19 Jul 2012, by Rasheda in Uncategorized

Through the propagation of myths and misinformation (“trimming the ends will make your hair grow”), the hair industry has kept us hairless for years – and the popularity of weaves has made our condition worse. Why not fall in love with your hair and experience the hair you were born to love? Being African American does NOT mean you cannot grow your hair past your shoulders. African American hair AKA “dry” hair grows at the same rate as other ethnicities.

The key to increasing your hair length is to reduce breakage. All women, regardless of race, have a cuticle and a cortex. The key difference is the presence of curls/kinks. These curls/kinks impact how the sebum (natural moisturizer produced by the skin) travels down the hair shaft. The sebum quantity produced in people of African origin is actually thought to be higher than in Caucasians. Caucasian hair tends to distribute the oil better down the hair shaft, which actually makes hair of African origin oilier at the scalp while Caucasian hair is oilier down the shaft. Our hair thrives on moisture and oils, and when it receives this moisture, it is less prone to dryness and breakage. To obtain length, it is important to invest in quality products that help reduce and eliminate breakage.

Wearing a weave is a sure way to get a totally new look without subjecting your natural hair to a cut or instant color change, but have you considered the damaging effects that these two processes are causing your scalp and natural tresses? The results are far from pretty.  A new study has found that weaves and braids contribute to a type of permanent hair loss known as central centrifugal cicatricle alopecia or CCCA, a form of baldness that begins at the crown of the head and leads to scarring. This permanent hair loss appears to be common among African American women.

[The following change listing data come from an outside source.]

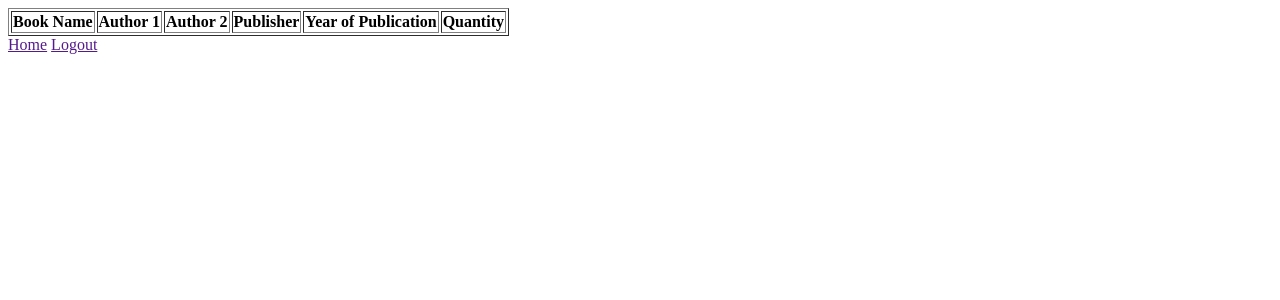
Repository: paragpatidar/LibraryManagementSystem
Page: http://localhost/LibraryManagementSystemSpring/DisplayBook.jsp
The author's editor kept a copy of each file at every save. The page is drawn from the files as they stood at one save, then again after the next save.
The browser window is 1280 px wide. The pictures show the whole page.
The page is served by Tomcat 9. Nobody is signed in. The application's start-up code is not run.

Above is the page before, as saved 2017-11-07 11:50:51.

After the next save:
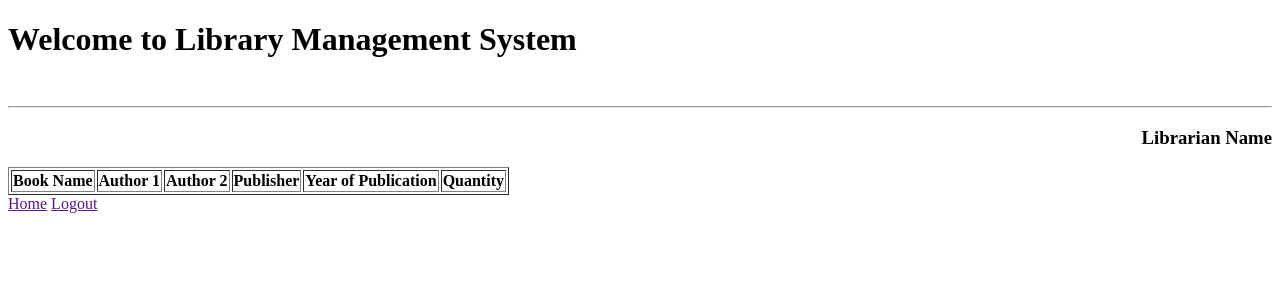
Saved 79 s later.
--- a/LibraryManagementSystemSpring/WebContent/DisplayBook.jsp
+++ b/LibraryManagementSystemSpring/WebContent/DisplayBook.jsp
@@ -8,6 +8,11 @@
 <title>Display Book</title>
 </head>
 <body>
+<h1>Welcome to Library Management System</h1>
+	<br>
+	<hr>
+	<h3 align="right">
+		<%-- ${username } --%>Librarian Name </h3>
 <table border="1">
 <tr><th>Book Name<th>Author 1<th>Author 2<th>Publisher<th>Year of Publication<th>Quantity
 <c:forEach items="" var="book">
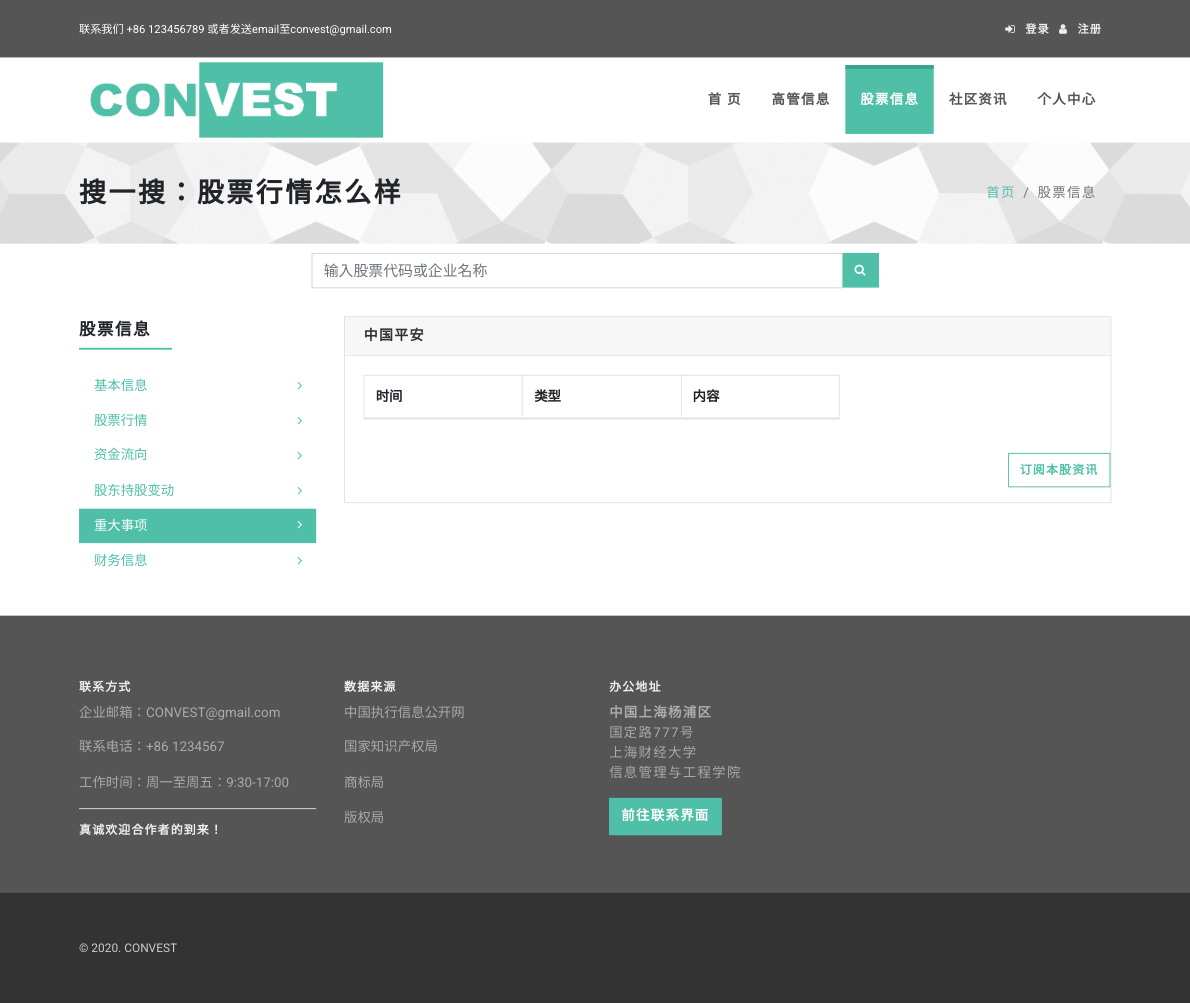
Repository: SUFELYZ/CONVEST
Page: http://localhost/CONVEST/template-blocks.jsp
These files come from the project's save history. The page is drawn as it stood at one moment and after the next save; the edit follows.
The browser window is 1280 px wide. The pictures show the whole page, at 93% of full size.
The page is served by Tomcat 9.

Above is the page before, as saved 2021-01-05 15:50:37.

After the next save:
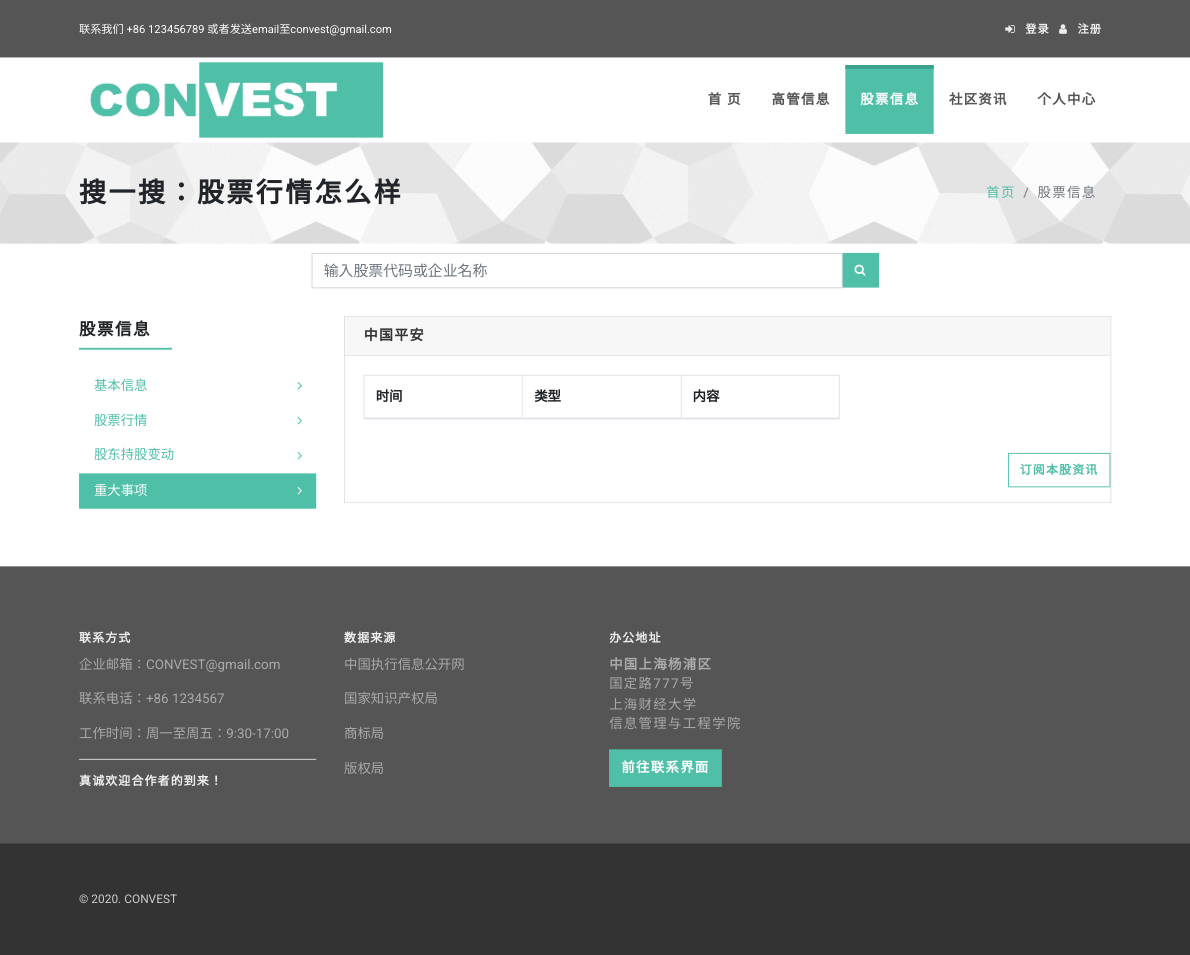
Saved 78 s later.
--- a/CONVEST 1.0/CONVEST/WebContent/template-blocks.jsp
+++ b/CONVEST 1.0/CONVEST/WebContent/template-blocks.jsp
@@ -165,12 +165,11 @@
                 </div>
                 <div class="panel-body">
                   <ul class="nav nav-pills flex-column text-sm">
-                    <li class="nav-item"><a href="股票信息.jsp" class="nav-link">基本信息</a></li>
-                    <li class="nav-item"><a href="template-alerts.jsp" class="nav-link">股票行情</a></li>
-                    <li class="nav-item"><a href="template-buttons.jsp" class="nav-link">资金流向</a></li>
+                    <li class="nav-item"><a href="股票信息.jsp" class="nav-link ">基本信息</a></li>
+                    <li class="nav-item"><a href="template-alerts.jsp" class="nav-link ">股票行情</a></li>
+
                     <li class="nav-item"><a href="template-content-boxes.jsp" class="nav-link">股东持股变动</a></li>
                     <li class="nav-item"><a href="template-blocks.jsp" class="nav-link active">重大事项</a></li>
-                    <li class="nav-item"><a href="template-pagination.jsp" class="nav-link">财务信息</a></li>
 
                   </ul>
                 </div>
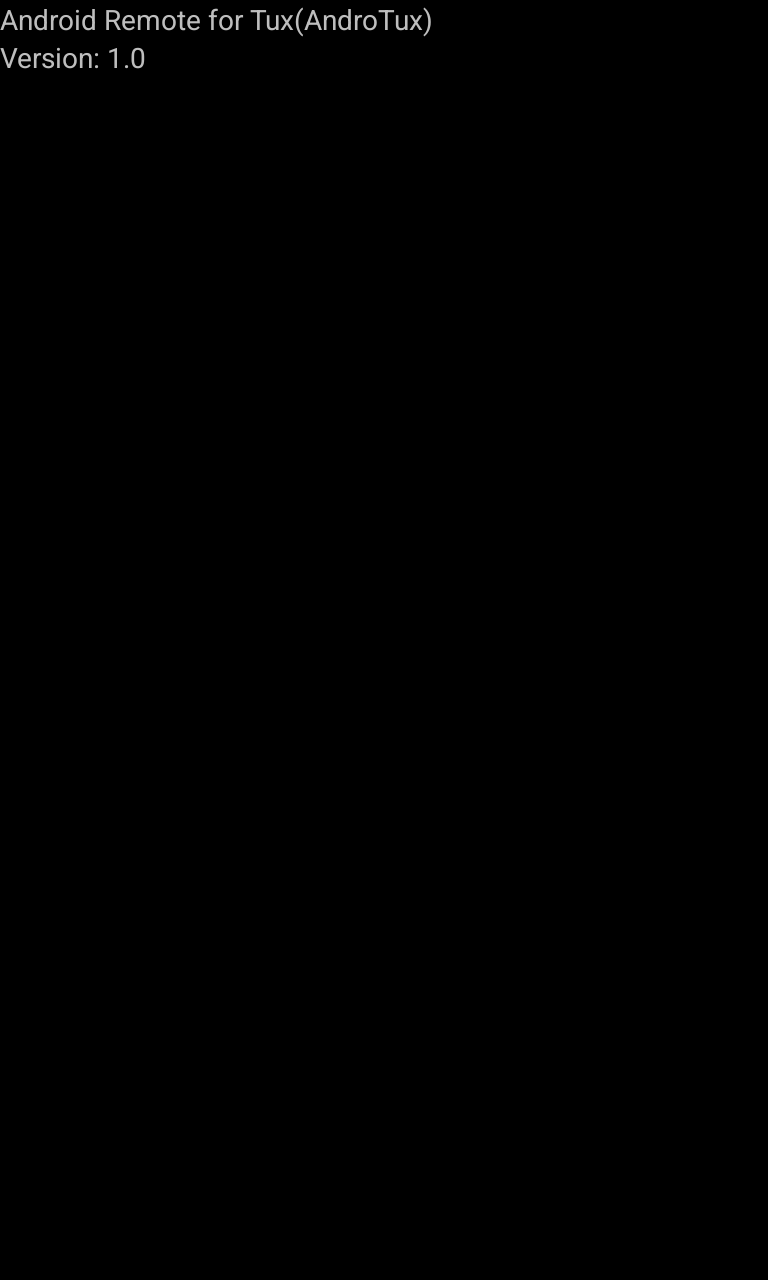
Repository: itayrom/androtux
Layout: app/AndroTux/res/layout/fragment_about.xml
The author's editor kept a copy of each file at every save. The layout is drawn from the files as they stood at one save, then again after the next save.
It is drawn on a 768 x 1280 px phone screen (xhdpi) without system bars, with theme android:Theme.NoTitleBar.Fullscreen; the app's code is not run.

Above is the layout before, as saved 2014-09-09 12:15:29.

### app/AndroTux/res/layout/fragment_about.xml
<!--
  Android Remote for Tux (AndroTux)
  Copyright (C) 2014 Itay Rom <1t4yr0m@gmail.com> Tal Sabo <tal.sabo@gmail.com>

  This program is free software: you can redistribute it and/or modify
  it under the terms of the GNU General Public License as published by
  the Free Software Foundation, either version 3 of the License, or
  (at your option) any later version.

  This program is distributed in the hope that it will be useful,
  but WITHOUT ANY WARRANTY; without even the implied warranty of
  MERCHANTABILITY or FITNESS FOR A PARTICULAR PURPOSE.  See the
  GNU General Public License for more details.

  You should have received a copy of the GNU General Public License
  along with this program.  If not, see <http://www.gnu.org/licenses/>.
-->
<LinearLayout xmlns:android="http://schemas.android.com/apk/res/android"
    android:layout_width="fill_parent"
    android:layout_height="fill_parent"
    android:orientation="vertical" >

    <TextView
        android:layout_width="fill_parent"
        android:layout_height="wrap_content"
        android:text="@string/about_app_name"/>

    <TextView
        android:layout_width="wrap_content"
        android:layout_height="wrap_content"
        android:text="@string/about_app_version" />

</LinearLayout>

### app/AndroTux/res/values/strings.xml
<?xml version="1.0" encoding="utf-8"?>
<resources>

    <string name="app_name">AndroTux</string>
    <string name="action_settings">Settings</string>

    <string name="error_alertdialog_title">Warning</string>
    <string name="must_connect_first_msg">You must connect to an AndroTux server first!</string>
    <string name="connecting">Connecting</string>

    <string name="about_app_name">Android Remote for Tux(AndroTux)</string>
    <string name="about_app_version">Version: 1.0</string>

</resources>

After the next save:
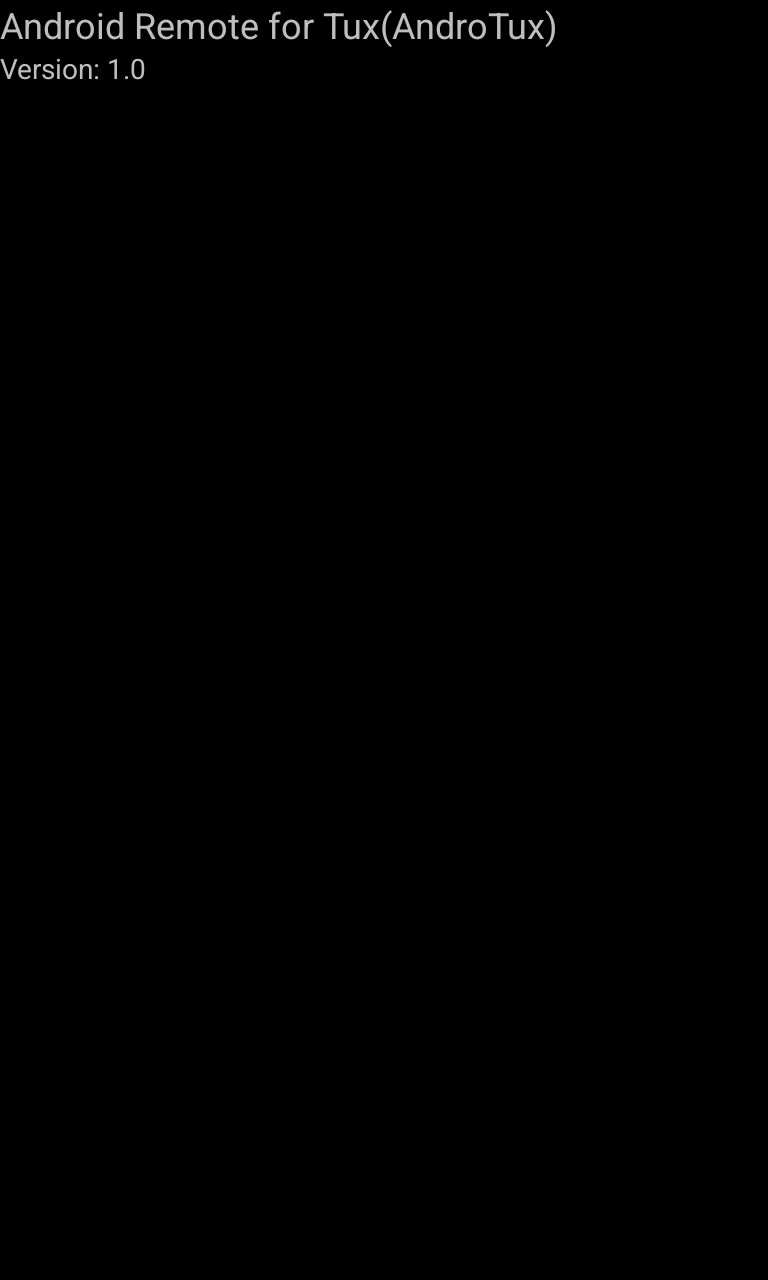
Saved 27 s later.
--- a/app/AndroTux/res/layout/fragment_about.xml
+++ b/app/AndroTux/res/layout/fragment_about.xml
@@ -23,7 +23,8 @@
     <TextView
         android:layout_width="fill_parent"
         android:layout_height="wrap_content"
-        android:text="@string/about_app_name"/>
+        android:text="@string/about_app_name"
+        android:textSize="18dp"/>
 
     <TextView
         android:layout_width="wrap_content"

Weaves are known to add volume, thickness and length. There are a variety of ways in which weaves can be applied and depending on the method that you choose, weaves can also lead to hair loss or thinning.  The main downside of having hair weaves is an all-too-common problem of damage to the scalp and your natural hair as bacteria builds up through the weave. Wearing a weave blocks your hair from receiving any nutrients from the scalp, which makes your hair very dry. Moisture is needed to grow healthy hair and it helps to avoid breakage and dryness.

Anytime a sew-in/glue-in weave is put in the hair, one increases the chance of experiencing hair loss as a result.  The glue used in bonding hair weaves can cause damage to the scalp and the natural hair.  Over time, hair glue can and will destroy the hair, causing baldness in the areas where the glue is attached to the hair! In addition, the glue tends to become dry and tangled with the natural hair, making it difficult to remove.  As a result, the tangled hair is removed along with the glue, causing additional hair loss and breakage.

The time has truly come for African Americans Women to remove the wool which has been pulled over our eyes by the hair care industry for so many years and wear the hair we were born to love! Let’s take responsibility for our hair’s health by educating ourselves and using our purchasing power to demand healthy, affordable products, formulated not to mask our hair, but match our hair care needs!

  • Charisse Reply

    Great information! I so love caring for my natural hair. I willshare this and hope that women will read this article, receive the information and remove the weave.